(Revision tracking records)
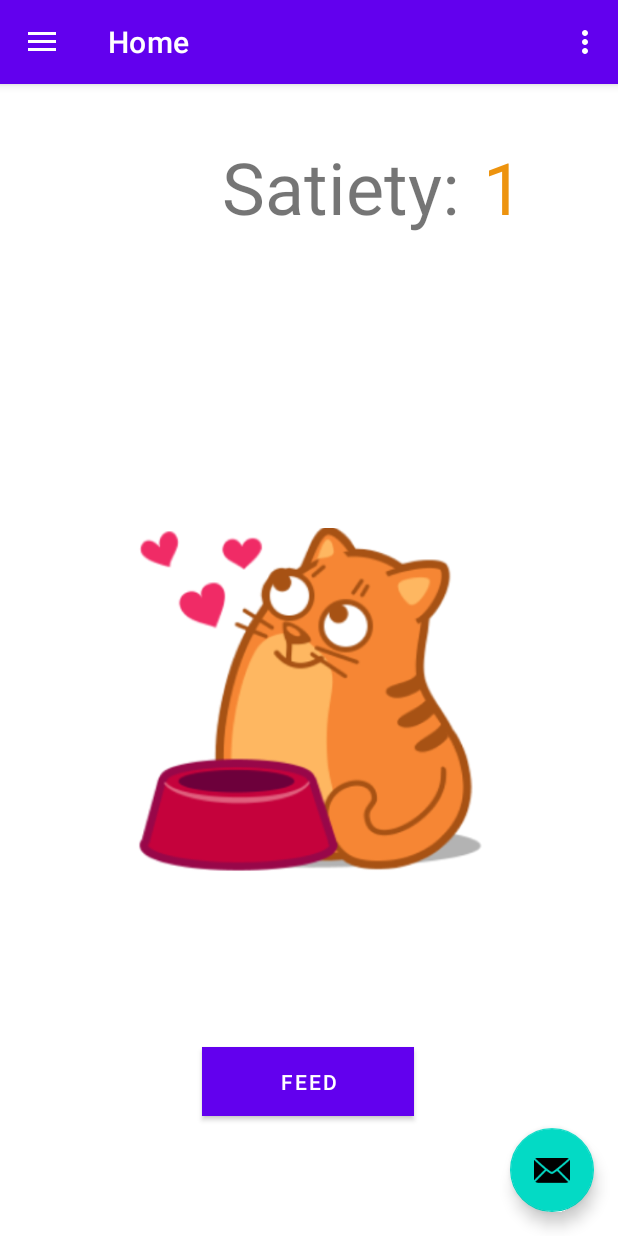
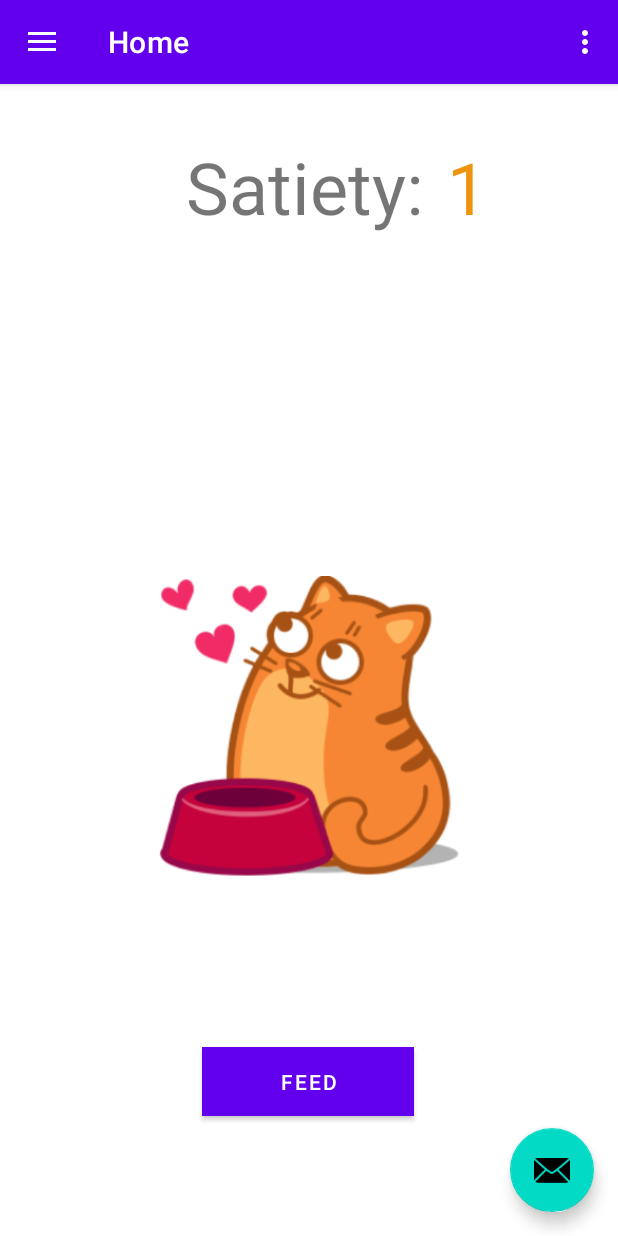
Before and after one commit to Evgenij009/FeedTheCat, an Android app: the screen it shows after launch (MainActivity), after a tap on "FEED", on a phone screen of 412 x 824 dp. Run offline under Robolectric (Android 15) with nearby library versions, the phone set to English and light mode, and no system bars; our stand-ins replace navigation-ui.

Commit message:
some fix and add about dev

```diff
--- a/app/src/main/java/com/example/lab1/MainActivity.kt
+++ b/app/src/main/java/com/example/lab1/MainActivity.kt
@@ -2,10 +2,6 @@ package com.example.lab1
 
 import android.os.Bundle
 import android.view.Menu
-import android.view.View
-import android.view.animation.*
-import android.widget.ImageView
-import android.widget.TextView
 import androidx.appcompat.app.AppCompatActivity
 import androidx.drawerlayout.widget.DrawerLayout
 import androidx.navigation.findNavController
@@ -14,10 +10,8 @@ import androidx.navigation.ui.navigateUp
 import androidx.navigation.ui.setupActionBarWithNavController
 import androidx.navigation.ui.setupWithNavController
 import com.example.lab1.databinding.ActivityMainBinding
-import com.example.lab1.ui.home.BounceInterpolator
 import com.google.android.material.navigation.NavigationView
 import com.google.android.material.snackbar.Snackbar
-import kotlin.random.Random
 
 class MainActivity : AppCompatActivity() {
 
@@ -44,7 +38,7 @@ class MainActivity : AppCompatActivity() {
         // menu should be considered as top level destinations.
         appBarConfiguration = AppBarConfiguration(
             setOf(
-                R.id.nav_home, R.id.nav_gallery, R.id.nav_slideshow
+                R.id.nav_home, R.id.nav_gallery, R.id.nav_about_dev
             ), drawerLayout
         )
         setupActionBarWithNavController(navController, appBarConfiguration)
--- a/app/src/main/java/com/example/lab1/ui/gallery/GalleryViewModel.kt
+++ b/app/src/main/java/com/example/lab1/ui/about/AboutViewModel.kt
@@ -1,13 +1,13 @@
-package com.example.lab1.ui.gallery
+package com.example.lab1.ui.about
 
 import androidx.lifecycle.LiveData
 import androidx.lifecycle.MutableLiveData
 import androidx.lifecycle.ViewModel
 
-class GalleryViewModel : ViewModel() {
+class AboutViewModel : ViewModel() {
 
     private val _text = MutableLiveData<String>().apply {
-        value = "This is gallery Fragment"
+        value = "951007, Shadura, Lab-1"
     }
     val text: LiveData<String> = _text
 }
--- a/app/src/main/java/com/example/lab1/ui/home/HomeFragment.kt
+++ b/app/src/main/java/com/example/lab1/ui/home/HomeFragment.kt
@@ -1,8 +1,6 @@
 package com.example.lab1.ui.home
 
-import android.R.attr.button
 import android.os.Bundle
-import android.util.Log
 import android.view.LayoutInflater
 import android.view.View
 import android.view.ViewGroup
@@ -17,6 +15,7 @@ import androidx.fragment.app.Fragment
 import androidx.lifecycle.ViewModelProvider
 import com.example.lab1.R
 import com.example.lab1.databinding.FragmentHomeBinding
+import kotlin.properties.Delegates
 import kotlin.random.Random
 
 
@@ -31,6 +30,9 @@ class HomeFragment : Fragment() {
     private lateinit var imageCat: ImageView
     private lateinit var btn: Button
     private var lastAngle = -1;
+    companion object {
+        var countCat: Int = 0;
+    }
 
     override fun onCreateView(
         inflater: LayoutInflater,
@@ -43,6 +45,7 @@ class HomeFragment : Fragment() {
         _binding = FragmentHomeBinding.inflate(inflater, container, false)
         val root: View = binding.root
         textView = binding.textView
+        textView.text = countCat.toString()
         imageCat = binding.imageCat
         btn = binding.countButton
         btn.setOnClickListener { view ->
@@ -52,18 +55,15 @@ class HomeFragment : Fragment() {
     }
 
     fun countMe() {
-        val countString = textView.text.toString();
-        var count: Int = Integer.parseInt(countString);
-        count++;
+        countCat++;
 
-
-        if (count % 3 == 0) {
+        if (countCat % 3 == 0) {
             val s = AnimationSet(true)
             s.addAnimation(spinCat())
             s.addAnimation(scalingCat())
             imageCat.startAnimation(s)
         }
-        textView.text = count.toString()
+        textView.text = countCat.toString()
     }
 
     fun spinCat() : Animation {
--- a/app/src/main/java/com/example/lab1/ui/slideshow/SlideshowViewModel.kt
+++ b/app/src/main/java/com/example/lab1/ui/statistic/StatisticViewModel.kt
@@ -1,13 +1,13 @@
-package com.example.lab1.ui.slideshow
+package com.example.lab1.ui.statistic
 
 import androidx.lifecycle.LiveData
 import androidx.lifecycle.MutableLiveData
 import androidx.lifecycle.ViewModel
 
-class SlideshowViewModel : ViewModel() {
+class StatisticViewModel : ViewModel() {
 
     private val _text = MutableLiveData<String>().apply {
-        value = "This is slideshow Fragment"
+        value = "This is statistic Fragment"
     }
     val text: LiveData<String> = _text
 }
--- a/app/src/main/res/layout/fragment_home.xml
+++ b/app/src/main/res/layout/fragment_home.xml
@@ -22,8 +22,8 @@
 
     <ImageView
         android:id="@+id/imageCat"
-        android:layout_width="231dp"
-        android:layout_height="245dp"
+        android:layout_width="202dp"
+        android:layout_height="210dp"
         android:layout_marginStart="8dp"
         android:layout_marginBottom="108dp"
         app:layout_constraintBottom_toTopOf="@+id/count_button"
@@ -62,7 +62,7 @@
         android:id="@+id/textView3"
         android:layout_width="wrap_content"
         android:layout_height="wrap_content"
-        android:layout_marginStart="148dp"
+        android:layout_marginStart="124dp"
         android:layout_marginTop="36dp"
         android:text="Satiety:"
         android:textSize="48sp"
--- a/app/src/main/res/layout/fragment_slideshow.xml
+++ b/app/src/main/res/layout/fragment_slideshow.xml
@@ -4,7 +4,7 @@
     xmlns:tools="http://schemas.android.com/tools"
     android:layout_width="match_parent"
     android:layout_height="match_parent"
-    tools:context=".ui.slideshow.SlideshowFragment">
+    tools:context=".ui.statistic.StatisticFragment">
 
     <TextView
         android:id="@+id/text_slideshow"
--- a/app/src/main/res/menu/activity_main_drawer.xml
+++ b/app/src/main/res/menu/activity_main_drawer.xml
@@ -1,5 +1,6 @@
 <?xml version="1.0" encoding="utf-8"?>
 <menu xmlns:android="http://schemas.android.com/apk/res/android"
+    xmlns:app="http://schemas.android.com/apk/res-auto"
     xmlns:tools="http://schemas.android.com/tools"
     tools:showIn="navigation_view">
 
@@ -9,12 +10,12 @@
             android:icon="@drawable/ic_menu_camera"
             android:title="@string/menu_home" />
         <item
+            android:id="@+id/nav_about_dev"
+            android:icon="@drawable/ic_menu_about_dev"
+            android:title="@string/menu_statistic" />
+        <item
             android:id="@+id/nav_gallery"
-            android:icon="@drawable/ic_menu_gallery"
-            android:title="@string/menu_gallery" />
-        <item
-            android:id="@+id/nav_slideshow"
-            android:icon="@drawable/ic_menu_slideshow"
-            android:title="@string/menu_slideshow" />
+            android:icon="@drawable/ic_menu_about"
+            android:title="@string/menu_about_dev" />
     </group>
 </menu>
--- a/app/src/main/res/navigation/mobile_navigation.xml
+++ b/app/src/main/res/navigation/mobile_navigation.xml
@@ -13,13 +13,13 @@
 
     <fragment
         android:id="@+id/nav_gallery"
-        android:name="com.example.lab1.ui.gallery.GalleryFragment"
-        android:label="@string/menu_gallery"
-        tools:layout="@layout/fragment_gallery" />
+        android:name="com.example.lab1.ui.about.AboutFragment"
+        android:label="@string/menu_about_dev"
+        tools:layout="@layout/fragment_statistic" />
 
     <fragment
-        android:id="@+id/nav_slideshow"
-        android:name="com.example.lab1.ui.slideshow.SlideshowFragment"
-        android:label="@string/menu_slideshow"
+        android:id="@+id/nav_about_dev"
+        android:name="com.example.lab1.ui.statistic.StatisticFragment"
+        android:label="@string/menu_statistic"
         tools:layout="@layout/fragment_slideshow" />
 </navigation>
--- a/app/src/main/res/values/strings.xml
+++ b/app/src/main/res/values/strings.xml
@@ -8,6 +8,6 @@
     <string name="action_settings">Settings</string>
 
     <string name="menu_home">Home</string>
-    <string name="menu_gallery">Gallery</string>
-    <string name="menu_slideshow">Slideshow</string>
+    <string name="menu_about_dev">About developer</string>
+    <string name="menu_statistic">Statistic</string>
 </resources>
```
Also changed, not shown: app/src/main/java/com/example/lab1/ui/about/AboutFragment.kt (renamed from app/src/main/java/com/example/lab1/ui/slideshow/SlideshowFragment.kt, +9 -9 lines), app/src/main/java/com/example/lab1/ui/statistic/StatisticFragment.kt (renamed from app/src/main/java/com/example/lab1/ui/gallery/GalleryFragment.kt, +9 -9 lines), app/src/main/res/layout/fragment_statistic.xml (renamed from app/src/main/res/layout/fragment_gallery.xml, +5 -3 lines), app/src/main/res/drawable/ic_menu_about.xml (renamed from app/src/main/res/drawable/ic_menu_gallery.xml), app/src/main/res/drawable/ic_menu_about_dev.xml (renamed from app/src/main/res/drawable/ic_menu_slideshow.xml).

TASK BRIEF:
The task calls for all lines in the entries that hold "imageCat".

PROBLEM SOLUTION:
     private lateinit var imageCat: ImageView
         imageCat = binding.imageCat
             imageCat.startAnimation(s)
         android:id="@+id/imageCat"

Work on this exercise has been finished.